“I started dialysis two years ago. As I often suffer frequent clotted access due to my narrow veins, the quality of my dialysis treatments was affected. I was hospitalised seven times, and warded up to three days each time, during my first year of dialysis.
I started dialysis on my left arm but my vein was narrow, so I had to undergo the procedure to connect my artery and vein three times without any success. Eventually, the entire left arm was deemed unsuitable for dialysis. I also underwent the same procedure on my right arm. However, I was hospitalised multiple times due to persistent clotted access issue. It was torturous.
Thankfully, my condition has improved tremendously over the years, although I require longer hours of dialysis as the condition of my veins are not ideal.
Each dialysis session lasts about four-and-a-half hours. I often suffer from leg cramps and fatigue from sitting down for too long. I frequently check with the nurse if it is possible to end my dialysis session earlier. It would be good even if it is just 15 minutes earlier.”
– Chan Why Fun, 66
Did you know?
- have to spend more than 6,000 hours in a dialysis chair to sustain their lives.
- eventually, stop producing urine so fluids in the body can only be removed during dialysis. Hence, patients have to limit their water intake including fluids from ice-cream and even ice cubes to only 500ml a day.
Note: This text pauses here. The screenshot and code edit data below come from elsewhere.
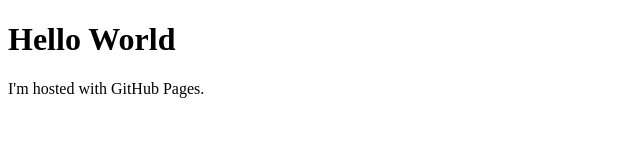
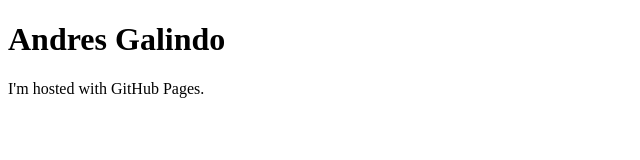
Before and after one commit to andresgalindo/andresgalindo.github.io, a plain HTML site: page index.html in a window 1280 px wide. Shown: the whole page, without its empty margins (0-640 px from the left). Drawn offline with Linux system fonts and the light colour scheme.

Commit message:
added name

```diff
--- a/index.html
+++ b/index.html
@@ -1,7 +1,7 @@
 <!DOCTYPE html>
 <html>
 <body>
-<h1>Hello World</h1>
+<h1>Andres Galindo</h1>
 <p>I'm hosted with GitHub Pages.</p>
 </body>
 </html>
```
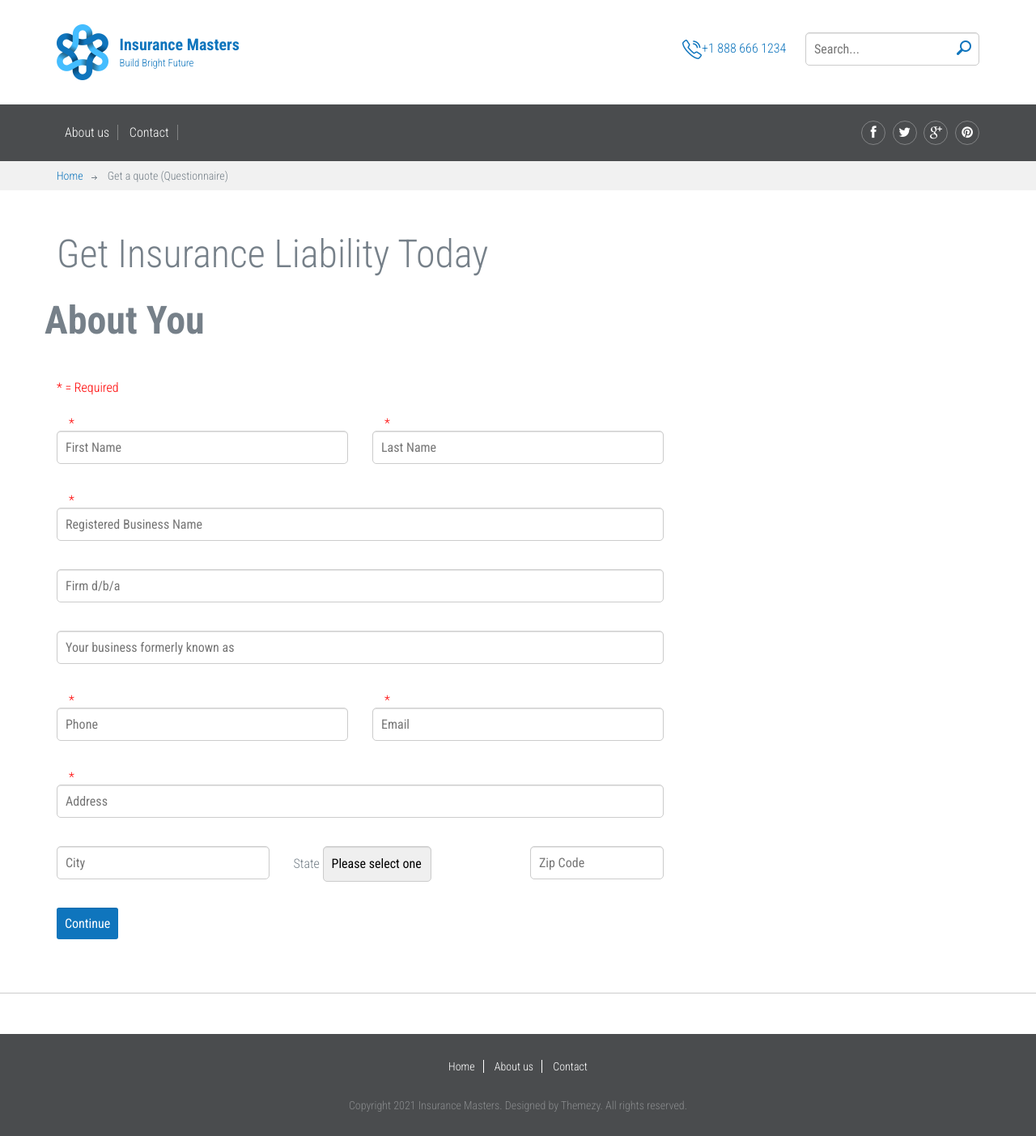
After one commit to mrtyson93/insurancemasters, a Flask app: template app/templates/quoteyou.html in a window 1280 px wide. The commit adds this page. Shown: the whole page at 81% size. Run offline with Flask 2, Linux system fonts and the light colour scheme; the template is opened without the code that fills it, so the values that code supplies are empty.

Commit message:
quote form UI all good, on to test cases

```diff
--- a/app/app.py
+++ b/app/app.py
@@ -1,6 +1,11 @@
 from dotenv import load_dotenv
 from flask import Flask, render_template
 import os
+from python_logic.quoteYou import quoteyou
+from python_logic.quoteBusiness import quotebusiness
+from python_logic.about import about
+from python_logic.stateselection import stateselection
+from python_logic.result import result
 
 # Load environment
 load_dotenv('.env')
@@ -9,24 +14,14 @@ load_dotenv('.env')
 app = Flask(__name__)
 app.config['SECRET_KEY'] = os.environ.get('SECRET_KEY')
 
+app.register_blueprint(quoteyou)
+app.register_blueprint(quotebusiness)
+app.register_blueprint(about)
+app.register_blueprint(stateselection)
+app.register_blueprint(result)
+
+
 @app.route('/')
 @app.route('/index')
 def index():
     return render_template('index.html')
-
-
-@app.route('/about')
-def about():
-    return render_template('about.html')
-
-@app.route('/state-selection')
-def state_selection():
-    return render_template('state-selection.html')
-
-@app.route('/quote', methods=['POST'] )
-def quote_form():
-    return render_template('quote.html')
-
-@app.route('/result', methods=['POST'] )
-def quote_result():
-    return render_template('result.html')
--- /dev/null
+++ b/app/python_logic/quoteBusiness.py
@@ -0,0 +1,44 @@
+from flask import Blueprint, render_template
+
+quotebusiness = Blueprint(
+    'quotebusiness', __name__, template_folder='templates')
+
+BUSINESS_SCTRUCTURES = [
+  {"value": "soleproprietorship", "text": "Sole Proprietorship"},
+  {"value": "llc", "text": "LLC"},
+  {"value": "corporate", "text": "Corporate"},
+]
+
+BUSINESS_AGES = [
+  {"value": 0.5, "text": "Less than a year"},
+  {"value": 5, "text": "1-5 Years"},
+  {"value": 20, "text": "6-20 Years"},
+  {"value": 25, "text": "20+ Years"},
+]
+
+EMPLOYEE_COUNTS = [
+  {"value": 1, "text": "1"},
+  {"value": 5, "text": "2-5"},
+  {"value": 25, "text": "6-25"},
+  {"value": 50, "text": "25+"},
+]
+
+REVENUES = [
+  {"value": 1, "text": "Less than $250k/yr"},
+  {"value": 10, "text": "Between $250k/yr and $1M/yr"},
+  {"value": 100, "text": "$1M-$5M"},
+  {"value": 1000, "text": "$5M-$25M"},
+  {"value": 10000, "text": "$25M+"},
+]
+
+BUSINESS_NATURES = [
+  {"value": 1, "text": "Manufacture, distribute, construct, install, or repair tangible goods"},
+  {"value": 2, "text": "Sales or business development"},
+  {"value": 3, "text": "Consult in agriculture, medical, aerospace, environmental, oil/gas"},
+  {"value": 4, "text": "Consult in technology, management, legal, education, and associated training"},
+]
+
+@quotebusiness.route("/quotequoteaboutbusiness", methods=['POST'])
+def quotebusiness_load():
+
+    return render_template('quotebusiness.html', BUSINESS_SCTRUCTURES=BUSINESS_SCTRUCTURES, BUSINESS_AGES=BUSINESS_AGES, EMPLOYEE_COUNTS=EMPLOYEE_COUNTS, REVENUES=REVENUES, BUSINESS_NATURES=BUSINESS_NATURES)
--- a/app/templates/layout.html
+++ b/app/templates/layout.html
@@ -1,65 +1,101 @@
 <!DOCTYPE html>
 <html lang="en">
   <head>
-		<meta charset="UTF-8">
-		<meta http-equiv="X-UA-Compatible" content="IE=edge">
-		<meta name="viewport" content="width=device-width, initial-scale=1.0,maximum-scale=1">
+    <meta charset="UTF-8" />
+    <meta http-equiv="X-UA-Compatible" content="IE=edge" />
+    <meta
+      name="viewport"
+      content="width=device-width, initial-scale=1.0,maximum-scale=1"
+    />
 
     <title>Insurance Masters</title>
 
     <!-- Loading third party fonts -->
-		<link href="https://fonts.googleapis.com/css?family=Roboto+Condensed:300,400,700|" rel="stylesheet" type="text/css">
-		<link href="{{ url_for('static', filename='./fonts/font-awesome.min.css') }}" rel="stylesheet">
-        <link href="{{ url_for('static', filename='./fonts/lineo-icon/style.css') }}" rel="stylesheet">
-
+    <link
+      href="https://fonts.googleapis.com/css?family=Roboto+Condensed:300,400,700|"
+      rel="stylesheet"
+      type="text/css"
+    />
+    <link
+      href="{{ url_for('static', filename='./fonts/font-awesome.min.css') }}"
+      rel="stylesheet"
+    />
+    <link
+      href="{{ url_for('static', filename='./fonts/lineo-icon/style.css') }}"
+      rel="stylesheet"
+    />
 
     <!-- Loading main css file -->
-        <link href="{{ url_for('static', filename='./style.css') }}" rel="stylesheet">
-
+    <link
+      href="{{ url_for('static', filename='./style.css') }}"
+      rel="stylesheet"
+    />
 
     <!--[if lt IE 9]>
       <script src="{{ url_for('static', filename='./js/ie-support/html5.js') }}"></script>
       <script src="{{ url_for('static', filename='./js/ie-support/respond.js') }}"></script>
     <![endif]-->
-
+    <script>
+      $(function () {
+        $("#startpicker").datepicker();
+      });
+    </script>
   </head>
 
-
   <body>
-
     <div id="site-content">
       <header class="site-header">
         <div class="top-header">
           <div class="container">
             <a href="./index" id="branding">
-							<img src="{{ url_for('static', filename='./images/logo.png') }}" alt="Company Name" class="logo">
+              <img
+                src="{{ url_for('static', filename='./images/logo.png') }}"
+                alt="Company Name"
+                class="logo"
+              />
               <div class="logo-text">
                 <h1 class="site-title">Insurance Masters</h1>
                 <small class="description">Build Bright Future</small>
               </div>
-						</a> <!-- #branding -->
+            </a>
+            <!-- #branding -->
 
             <div class="right-section pull-right">
-							<a href="#" class="phone"><img src="{{ url_for('static', filename='./images/icon-phone.png') }}" class="icon">+1 888 666 1234</a>
+              <a href="#" class="phone"
+                ><img
+                  src="{{ url_for('static', filename='./images/icon-phone.png') }}"
+                  class="icon"
+                />+1 888 666 1234</a
+              >
 
               <form action="#" class="search-form">
-								<input type="text" placeholder="Search...">
-								<button type="submit"><img src="{{ url_for('static', filename='./images/icon-search.png') }}" alt=""></button>
+                <input type="text" placeholder="Search..." />
+                <button type="submit">
+                  <img
+                    src="{{ url_for('static', filename='./images/icon-search.png') }}"
+                    alt=""
+                  />
+                </button>
               </form>
             </div>
-					</div> <!-- .container -->
-				</div> <!-- .top-header -->
-
+          </div>
+          <!-- .container -->
+        </div>
+        <!-- .top-header -->
 
         <div class="bottom-header">
           <div class="container">
             <div class="main-navigation">
-							<button type="button" class="menu-toggle"><i class="fa fa-bars"></i></button>
+              <button type="button" class="menu-toggle">
+                <i class="fa fa-bars"></i>
+              </button>
               <ul class="menu">
                 <li class="menu-item"><a href="/about">About us</a></li>
                 <li class="menu-item"><a href="#">Contact</a></li>
-							</ul> <!-- .menu -->
-						</div> <!-- .main-navigation -->
+              </ul>
+              <!-- .menu -->
+            </div>
+            <!-- .main-navigation -->
 
             <div class="social-links">
               <a href="#"><i class="fa fa-facebook"></i></a>
@@ -71,18 +107,13 @@
             <div class="mobile-navigation"></div>
           </div>
         </div>
+      </header>
+      <!-- .site-header -->
+      {% block landing %} {% endblock %}
 
-			</header> <!-- .site-header -->
-				{% block landing %}
-                {% endblock %}
-
-			<main class="main-content">
-                {% block content %}
-                {% endblock %}
-            </main>
+      <main class="main-content">{% block content %} {% endblock %}</main>
 
       <div class="site-footer">
-
         <div class="bottom-footer">
           <div class="container">
             <nav class="footer-navigation">
@@ -91,7 +122,10 @@
               <a href="#">Contact</a>
             </nav>
 
-						<div class="colophon">Copyright 2021 Insurance Masters. Designed by Themezy. All rights reserved.</div>
+            <div class="colophon">
+              Copyright 2021 Insurance Masters. Designed by Themezy. All rights
+              reserved.
+            </div>
           </div>
         </div>
       </div>
@@ -100,5 +134,5 @@
     <script src="{{ url_for('static', filename='./js/jquery-1.11.1.min.js') }}"></script>
     <script src="{{ url_for('static', filename='./js/plugins.js') }}"></script>
     <script src="{{ url_for('static', filename='./js/app.js') }}"></script>
-
   </body>
+</html>
--- /dev/null
+++ b/app/templates/quoteyou.html
@@ -0,0 +1,86 @@
+{% extends "layout.html" %} {% block content %}
+<div class="breadcrumbs">
+  <div class="container">
+    <a href="./index">Home</a>
+    <span>Get a quote (Questionnaire)</span>
+  </div>
+</div>
+<div class="page">
+  <div class="container">
+    <h3 class="entry-title">Get Insurance Liability Today</h3>
+    <p></p>
+    <form action="./quotequoteaboutbusiness" method="post" class="contact-form">
+      <div class="row">
+        <h4 class="entry-title"><b>About You</b></h4>
+      </div>
+      <div class="row">
+        <span class="col-md-4" style="color: red">* = Required</span>
+      </div>
+      <div class="row">
+        <div class="col-md-4">
+          <span class="col-md-4" style="color: red">*</span>
+          <input type="text" placeholder="First Name" />
+        </div>
+        <div class="col-md-4">
+          <span class="col-md-4" style="color: red">*</span>
+          <input type="text" placeholder="Last Name" />
+        </div>
+        <div class="col-md-4">&nbsp;</div>
+      </div>
+      <div class="row">
+        <div class="col-md-8">
+          <span class="col-md-4" style="color: red">*</span>
+          <input type="text" placeholder="Registered Business Name" />
+        </div>
+      </div>
+      <div class="row">
+        <div class="col-md-8">
+          <input type="text" placeholder="Firm d/b/a" />
+        </div>
+      </div>
+      <div class="row">
+        <div class="col-md-8">
+          <input type="text" placeholder="Your business formerly known as" />
+        </div>
+      </div>
+      <div class="row">
+        <div class="col-md-4">
+          <span class="col-md-4" style="color: red">*</span>
+          <input type="text" placeholder="Phone" />
+        </div>
+        <div class="col-md-4">
+          <span class="col-md-4" style="color: red">*</span>
+          <input type="text" placeholder="Email" />
+        </div>
+      </div>
+      <div class="row">
+        <div class="col-md-8">
+          <span class="col-md-4" style="color: red">*</span
+          ><input type="text" placeholder="Address" />
+        </div>
+      </div>
+      <div class="row">
+        <div class="col-md-3"><input type="text" placeholder="City" /></div>
+        <div class="col-md-3">
+          State
+          <select>
+            <option value="">Please select one</option>
+            <option value="CA">California</option>
+            <option value="TX">Texas</option>
+            <option value="WA">Washington</option>
+            <option value="FL">Florida</option>
+            <option value="VA">Virginia</option>
+          </select>
+        </div>
+        <div class="col-md-2">
+          <input type="text" placeholder="Zip Code" />
+        </div>
+      </div>
+      <p class="text-left">
+        <input type="submit" value="Continue" />
+      </p>
+    </form>
+  </div>
+</div>
+
+{% endblock %}
--- a/app/templates/state-selection.html
+++ b/app/templates/state-selection.html
@@ -18,7 +18,7 @@
       vehicula sem. Nullam commodo quis purus in volutpat. Integer semper lacus
       a lorem efficitur auctor curabitur tincidunt ligula non.
     </p>
-    <form action="./quote" method="post">
+    <form action="./quoteaboutyou" method="post">
       <strong>Select Your State: </strong>
       <select name="select-state-dropdown">
         <option value="">Please select one</option>
```
Also changed, not shown: app/python_logic/about.py (added, +9 -0 lines), app/python_logic/quoteYou.py (added, +10 -0 lines), app/python_logic/result.py (added, +9 -0 lines), app/python_logic/stateselection.py (added, +9 -0 lines), app/templates/quote.html (deleted, +0 -61 lines), app/templates/quotebusiness.html (added, +106 -0 lines), README.md, 1 other file. Lines whose indentation alone changed are shown as unchanged.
Needle used for dialysis
Needle used for drawing blood
Not to scale.